Task description ▸ Everything in the data that follows has to be repeated verbatim.
- - - -
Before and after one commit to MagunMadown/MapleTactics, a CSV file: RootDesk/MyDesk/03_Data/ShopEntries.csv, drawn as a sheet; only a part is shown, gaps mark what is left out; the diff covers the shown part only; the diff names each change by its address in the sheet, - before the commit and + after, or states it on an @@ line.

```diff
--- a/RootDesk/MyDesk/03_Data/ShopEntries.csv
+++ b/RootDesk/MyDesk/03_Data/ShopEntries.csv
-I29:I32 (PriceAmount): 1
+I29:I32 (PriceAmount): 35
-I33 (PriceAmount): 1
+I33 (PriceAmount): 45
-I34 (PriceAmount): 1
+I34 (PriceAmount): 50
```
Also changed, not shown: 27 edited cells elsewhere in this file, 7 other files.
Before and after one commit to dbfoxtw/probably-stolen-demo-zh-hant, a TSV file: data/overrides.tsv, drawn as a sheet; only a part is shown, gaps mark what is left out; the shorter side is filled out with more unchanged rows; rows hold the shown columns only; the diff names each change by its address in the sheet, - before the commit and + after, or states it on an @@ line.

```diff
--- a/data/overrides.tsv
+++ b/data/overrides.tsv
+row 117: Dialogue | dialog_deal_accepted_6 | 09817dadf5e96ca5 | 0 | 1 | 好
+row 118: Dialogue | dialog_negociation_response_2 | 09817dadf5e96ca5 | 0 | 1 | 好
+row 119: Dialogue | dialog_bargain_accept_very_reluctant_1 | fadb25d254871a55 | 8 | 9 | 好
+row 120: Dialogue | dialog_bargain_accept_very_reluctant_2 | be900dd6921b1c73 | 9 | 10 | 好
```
- - - -
Result of the task ▸
Before and after one commit to MagunMadown/MapleTactics, a CSV file: RootDesk/MyDesk/03_Data/ShopEntries.csv, drawn as a sheet; only a part is shown, gaps mark what is left out; the diff covers the shown part only; the diff names each change by its address in the sheet, - before the commit and + after, or states it on an @@ line.

```diff
--- a/RootDesk/MyDesk/03_Data/ShopEntries.csv
+++ b/RootDesk/MyDesk/03_Data/ShopEntries.csv
-I29:I32 (PriceAmount): 1
+I29:I32 (PriceAmount): 35
-I33 (PriceAmount): 1
+I33 (PriceAmount): 45
-I34 (PriceAmount): 1
+I34 (PriceAmount): 50
```
Also changed, not shown: 27 edited cells elsewhere in this file, 7 other files.
Before and after one commit to dbfoxtw/probably-stolen-demo-zh-hant, a TSV file: data/overrides.tsv, drawn as a sheet; only a part is shown, gaps mark what is left out; the shorter side is filled out with more unchanged rows; rows hold the shown columns only; the diff names each change by its address in the sheet, - before the commit and + after, or states it on an @@ line.

```diff
--- a/data/overrides.tsv
+++ b/data/overrides.tsv
+row 117: Dialogue | dialog_deal_accepted_6 | 09817dadf5e96ca5 | 0 | 1 | 好
+row 118: Dialogue | dialog_negociation_response_2 | 09817dadf5e96ca5 | 0 | 1 | 好
+row 119: Dialogue | dialog_bargain_accept_very_reluctant_1 | fadb25d254871a55 | 8 | 9 | 好
+row 120: Dialogue | dialog_bargain_accept_very_reluctant_2 | be900dd6921b1c73 | 9 | 10 | 好
```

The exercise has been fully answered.